The Tower of Babel is a bible story that often comes to mind in my world of legalese and in the larger world where miscommunications and lack of communications among humans in various silos run rampant. As the book of Genesis describes the scenario, humans decided to build their tower to reach God, in all their arrogance, and God in turn made them speak different languages so they could no longer work collaboratively.

Forever (by that I mean since I have been in the legal profession), we have been taught to avoid “legalese” and use plain language. Unfortunately, the theory and the practice are often two different things. In every walk of life, not just law, there is jargon that includes and excludes people’s ability to comprehend. Many agreements require a lawyer to interpret them.

My earliest conflict with legal language (I have noted before) was in relation to my upcoming oath of office which I had to take before I could be admitted to the Bar and officially become a lawyer. The oath related to what I would promise not to do to men. I bit the bullet as I wanted admission to the privileged and powerful world of law. I was recently reminded that it was only a couple of months later that one of my law professors was admitted to the Bar, who apparently thought the same as me, but changed the words to use “person” in her oath. She sits on our Supreme Court of Canada at this time. Where I saw cause for quiet complaint (or perhaps a rant), she saw cause for action. Words matter. Action even more.

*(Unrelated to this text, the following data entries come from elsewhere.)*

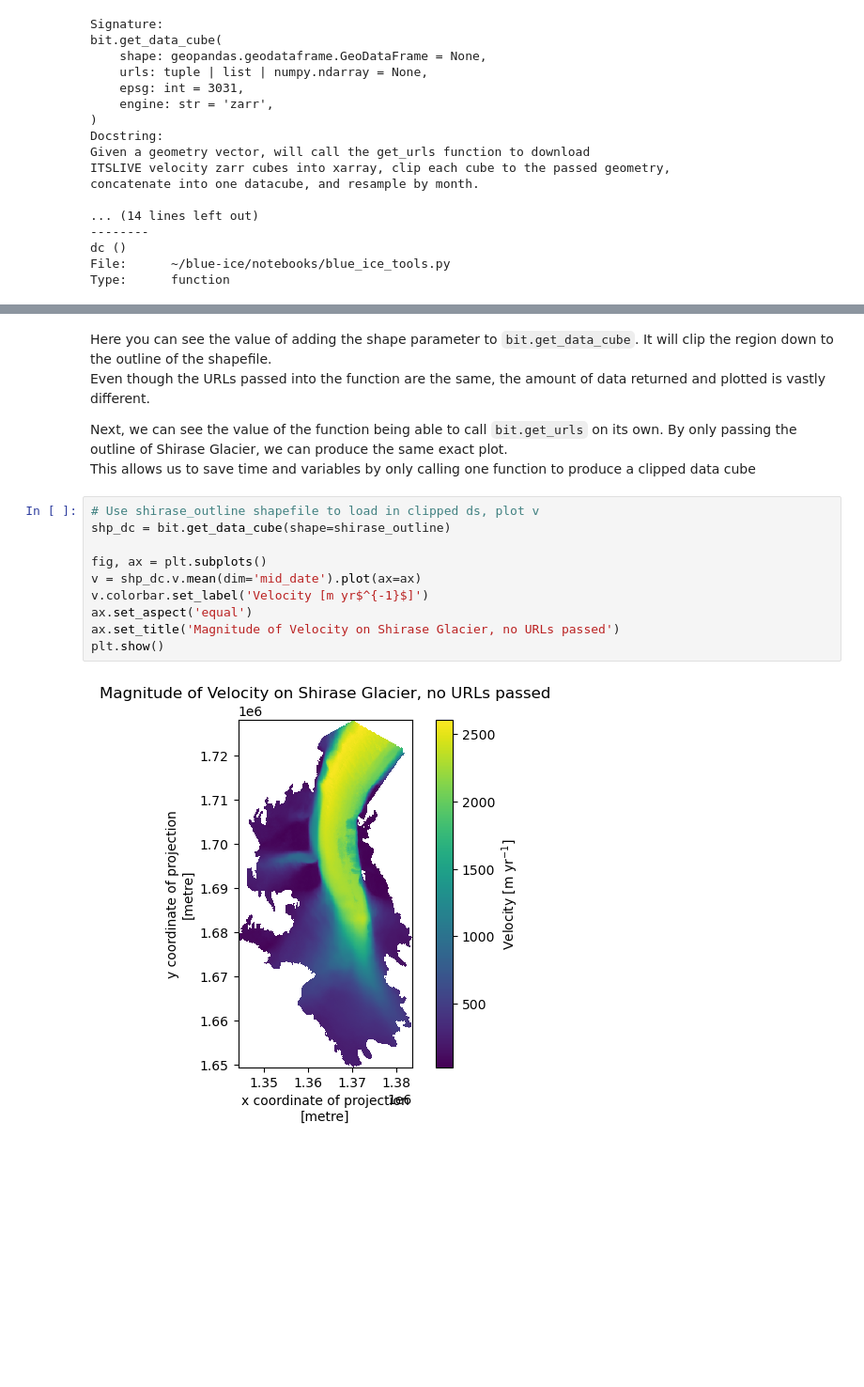
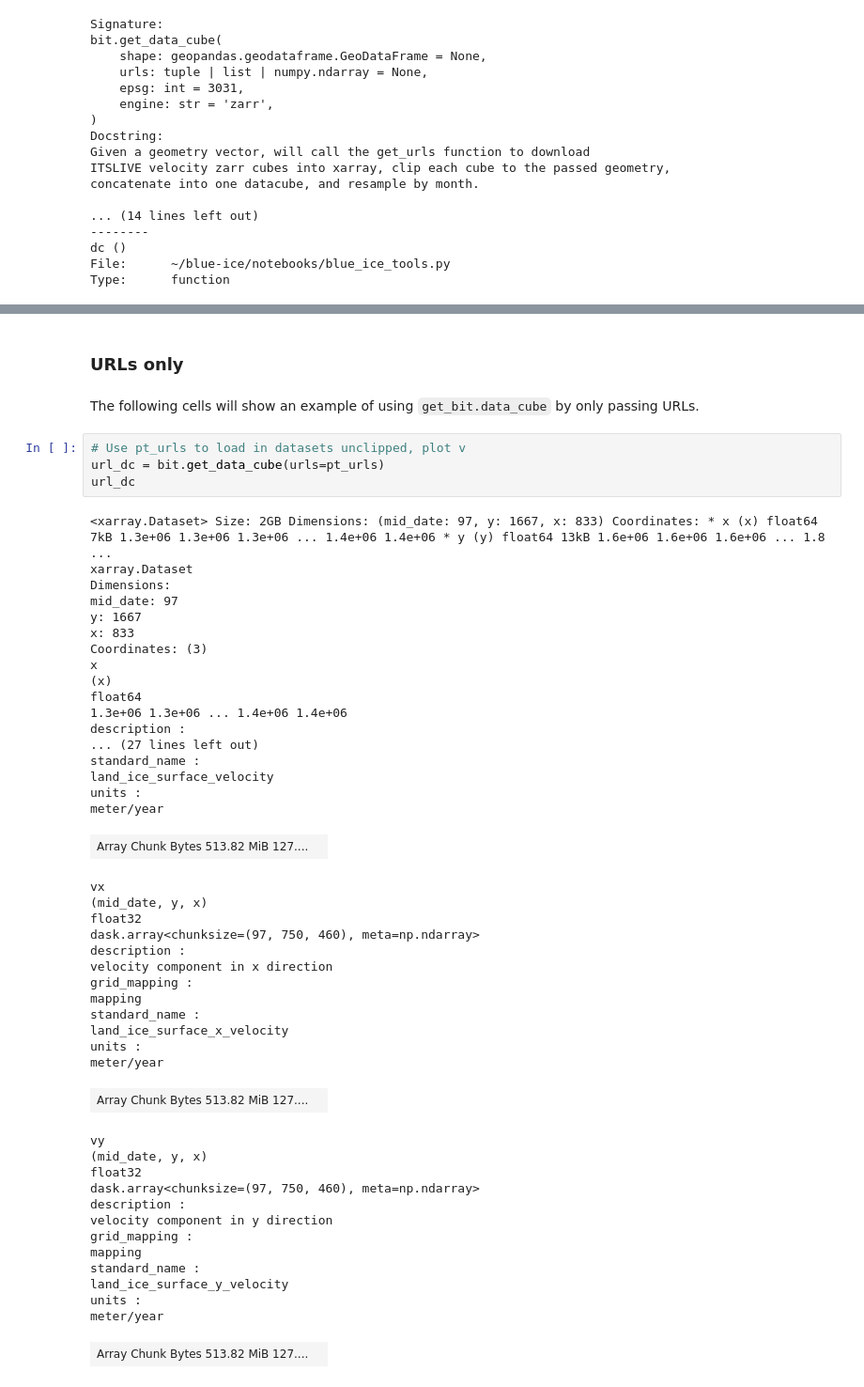
Before and after one commit to jackplogan33/ice-fracture-mechanics, a Jupyter notebook: notebooks/access-itslive-data.ipynb, the cells around one changed output, grey strips where cells are left out. Shown at 94% size. Cells and saved outputs as stored; diff of their text form; blank space fills up the shorter version.

```diff
--- a/notebooks/access-itslive-data.ipynb
+++ b/notebooks/access-itslive-data.ipynb
@@ -224,18 +205,53 @@ plt.show()
-# %% [markdown]
-Here you can see the value of adding the shape parameter to `bit.get_data_cube`. It will clip the region down to the outline of the shapefile. <br>
-Even though the URLs passed into the function are the same, the amount of data returned and plotted is vastly different.
-
-Next, we can see the value of the function being able to call `bit.get_urls` on its own. By only passing the outline of Shirase Glacier, we can produce the same exact plot. <br>
-This allows us to save time and variables by only calling one function to produce a clipped data cube
-# %%
-# Use shirase_outline shapefile to load in clipped ds, plot v
-shp_dc = bit.get_data_cube(shape=shirase_outline)
-
-fig, ax = plt.subplots()
-v = shp_dc.v.mean(dim='mid_date').plot(ax=ax)
-v.colorbar.set_label('Velocity [m yr$^{-1}$]')
-ax.set_aspect('equal')
-ax.set_title('Magnitude of Velocity on Shirase Glacier, no URLs passed')
-plt.show()
-# %% [output]
-[figure, removed]
+# %% [markdown]
+### URLs only
+# %% [markdown]
+The following cells will show an example of using `get_bit.data_cube` by only passing URLs.
+# %%
+# Use pt_urls to load in datasets unclipped, plot v
+url_dc = bit.get_data_cube(urls=pt_urls)
+url_dc
+# %% [output]
+<xarray.Dataset> Size: 2GB Dimensions: (mid_date: 97, y: 1667, x: 833) Coordinates: * x (x) float64 7kB 1.3e+06 1.3e+06 1.3e+06 ... 1.4e+06 1.4e+06 * y (y) float64 13kB 1.6e+06 1.6e+06 1.6e+06 ... 1.8 ...
+xarray.Dataset
+Dimensions:
+mid_date: 97
+y: 1667
+x: 833
+Coordinates: (3)
+x
+(x)
+float64
+1.3e+06 1.3e+06 ... 1.4e+06 1.4e+06
+description :
+... (27 lines left out)
+standard_name :
+land_ice_surface_velocity
+units :
+meter/year
+| Array Chunk Bytes 513.82 MiB 127.... |  |
+vx
+(mid_date, y, x)
+float32
+dask.array<chunksize=(97, 750, 460), meta=np.ndarray>
+description :
+velocity component in x direction
+grid_mapping :
+mapping
+standard_name :
+land_ice_surface_x_velocity
+units :
+meter/year
+| Array Chunk Bytes 513.82 MiB 127.... |  |
+vy
+(mid_date, y, x)
+float32
+dask.array<chunksize=(97, 750, 460), meta=np.ndarray>
+description :
+velocity component in y direction
+grid_mapping :
+mapping
+standard_name :
+land_ice_surface_y_velocity
+units :
+meter/year
+| Array Chunk Bytes 513.82 MiB 127.... |  |
```
Also changed, not shown: parts of 20 cells of this notebook, 1 other file.
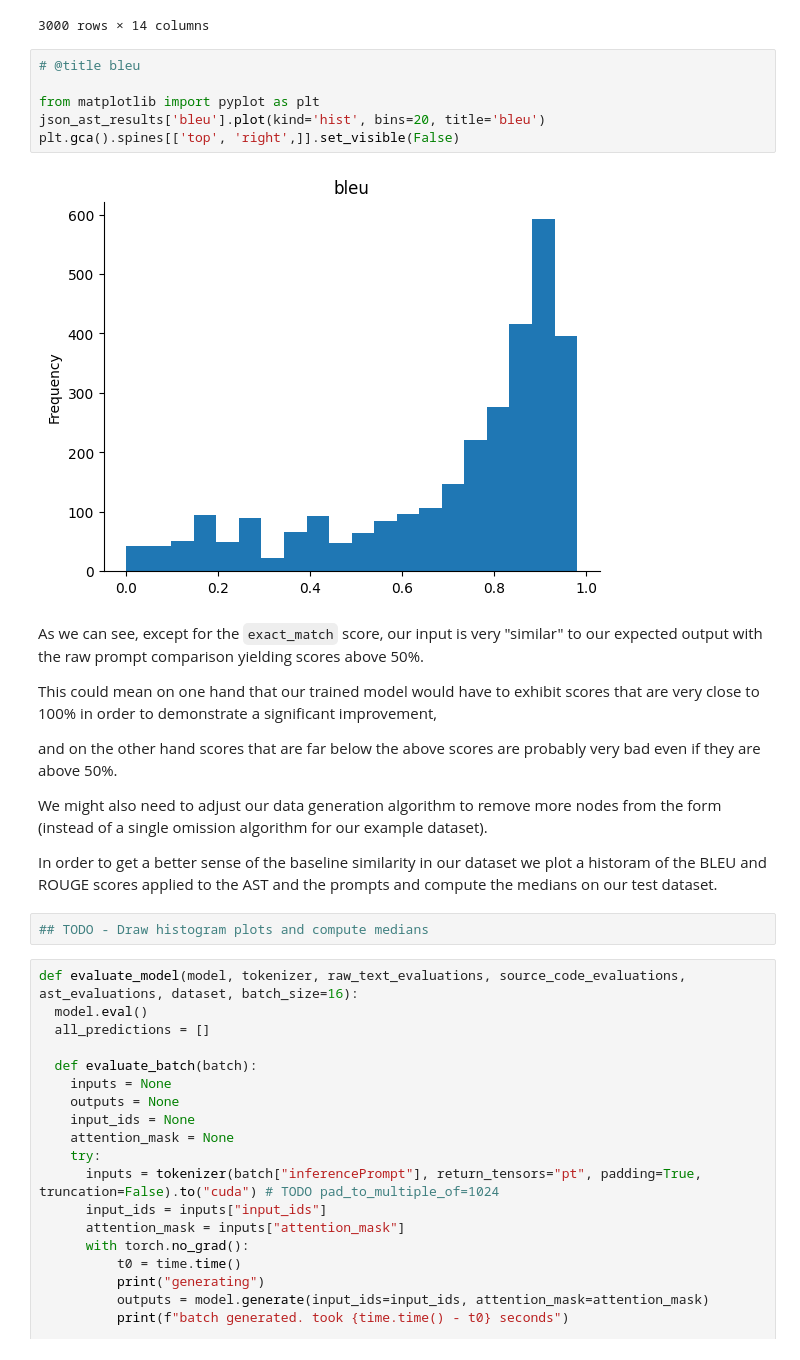
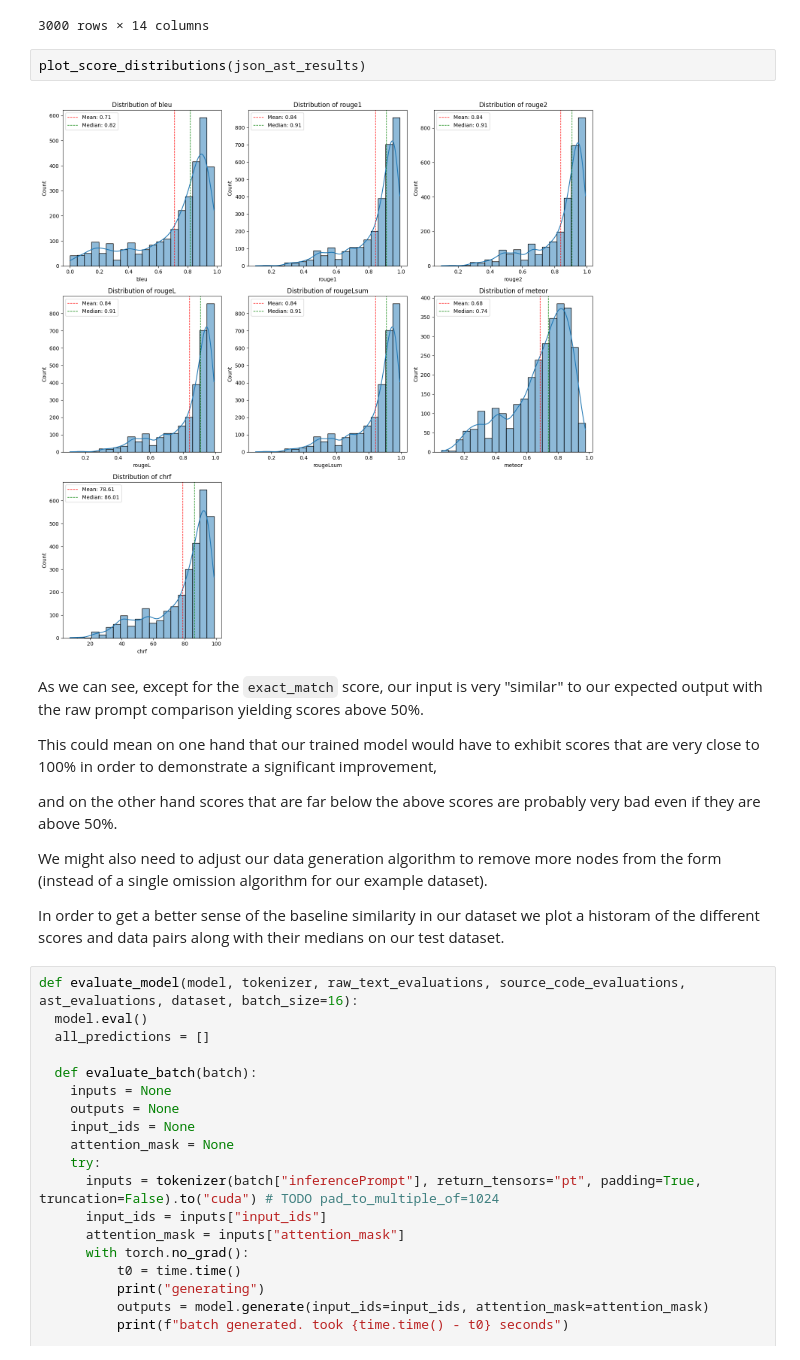
Before and after one commit to guyo13/Form-Lang, a Jupyter notebook: ml/Domain-Specific-Code-Generation-In-FormLang.ipynb, the cells around one changed output. Cells and saved outputs as stored; diff of their text form.

```diff
--- a/ml/Domain-Specific-Code-Generation-In-FormLang.ipynb
+++ b/ml/Domain-Specific-Code-Generation-In-FormLang.ipynb
@@ -947,26 +979,20 @@ Wall time: 13min 50s
 | 2998 | 0.853271 | 1.0 | 1.0 | 1.0 | 1.0 | 0.853271 | 0.863053 | ... |
 | 2999 | 0.735546 | 1.0 | 1.0 | 1.0 | 1.0 | 0.735546 | 0.765027 | ... |
 3000 rows × 14 columns
-# %%
-# @title bleu
-
-from matplotlib import pyplot as plt
-json_ast_results['bleu'].plot(kind='hist', bins=20, title='bleu')
-plt.gca().spines[['top', 'right',]].set_visible(False)
-# %% [output]
-[figure, removed]
-# %% [markdown]
-As we can see, except for the `exact_match` score, our input is very "similar" to our expected output with the raw prompt comparison yielding scores above 50%.
-
-This could mean on one hand that our trained model would have to exhibit scores that are very close to 100% in order to demonstrate a significant improvement,
-
-and on the other hand scores that are far below the above scores are probably very bad even if they are above 50%.
-
-We might also need to adjust our data generation algorithm to remove more nodes from the form (instead of a single omission algorithm for our example dataset).
-
-In order to get a better sense of the baseline similarity in our dataset we plot a historam of the BLEU and ROUGE scores applied to the AST and the prompts and compute the medians on our test dataset.
 # %%
-## TODO - Draw histogram plots and compute medians
+plot_score_distributions(json_ast_results)
+# %% [output]
+[figure, added]
+# %% [markdown]
+As we can see, except for the `exact_match` score, our input is very "similar" to our expected output with the raw prompt comparison yielding scores above 50%.
+
+This could mean on one hand that our trained model would have to exhibit scores that are very close to 100% in order to demonstrate a significant improvement,
+
+and on the other hand scores that are far below the above scores are probably very bad even if they are above 50%.
+
+We might also need to adjust our data generation algorithm to remove more nodes from the form (instead of a single omission algorithm for our example dataset).
+
+In order to get a better sense of the baseline similarity in our dataset we plot a historam of the different scores and data pairs along with their medians on our test dataset.
 # %%
 def evaluate_model(model, tokenizer, raw_text_evaluations, source_code_evaluations, ast_evaluations, dataset, batch_size=16):
   model.eval()
```
Also changed, not shown: parts of 6 cells of this notebook.
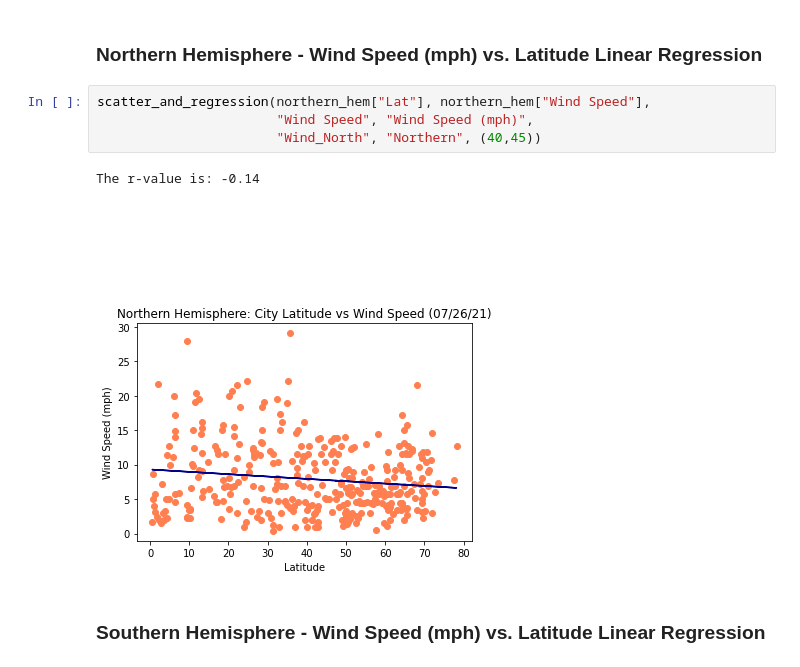
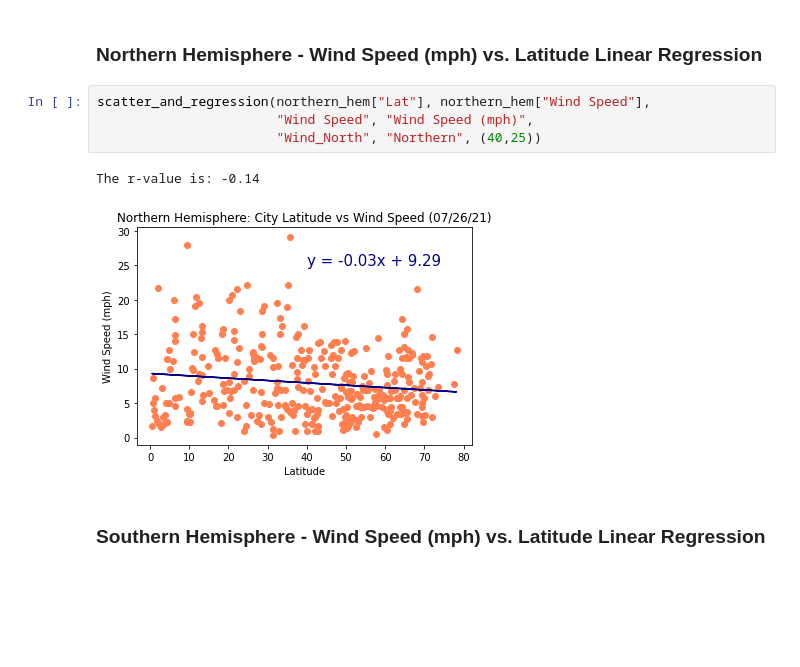
Before and after one commit to khutula/python-api-challenge, a Jupyter notebook: WeatherPy/WeatherPy.ipynb, the cells around one changed output. Saved outputs shown, nothing was run; the diff lists cells and outputs as text; blank space fills up the shorter version.

Commit message:
update linear regression eq location on one chart

```diff
--- a/WeatherPy/WeatherPy.ipynb
+++ b/WeatherPy/WeatherPy.ipynb
@@ -289,10 +289,10 @@ In both the Northern and Southern Hemispheres, the r-values demonstrate a weak/n
 # %%
 scatter_and_regression(northern_hem["Lat"], northern_hem["Wind Speed"],
                        "Wind Speed", "Wind Speed (mph)",
-                       "Wind_North", "Northern", (40,45))
+                       "Wind_North", "Northern", (40,25))
 # %% [output]
 The r-value is: -0.14
-[figure, old version]
+[figure, new version]
 # %% [markdown]
 ###  Southern Hemisphere - Wind Speed (mph) vs. Latitude Linear Regression
 # %%
```
Also changed, not shown: 1 other file.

I was recently drafting some not-for-profit society bylaws and came across a precedent that gave me flashbacks to the above event and used a lot of legalese. It seemed to remedy the gender issue with a “his/her”. If there is anything I enjoy less than the generic “man” including woman (so does “person” by the way) or vice versa, it is a “his/her”. Especially if I have to choose one for a document as for some names, you just do not know. I prefer generic inclusive language, one plain size that fits all. The precedent further went on to state that the singular shall include the plural. In that case I changed the pronoun to a “they” and noted this included the singular. Close enough.

As much as we heretofore have got, and hereafter may get, lost in legalese, the word salads thrown around by some politicians trying to walk the highwire of politics is beyond compare. Political speeches (often with lawyers in the background, or lawyers turned into politicians giving them) definitely are an art to behold. While you desperately analyze the information to determine if anything was actually said, you can usually find a sound bite or two to carry the day. We have simplified the overly complex with sound bites. We use some of those sound bites as labels for people. This simplification does not seem to be leading us towards a more collaborative path. The Tower of Babel is upon us, and we need to find a proverbial Heimlich maneuver before we choke.

Donna Purcell, K.C., (aka Lady Justice) is a Central Alberta lawyer and Chief Innovation Officer with Donna Purcell QC Law. If you have legal questions, contact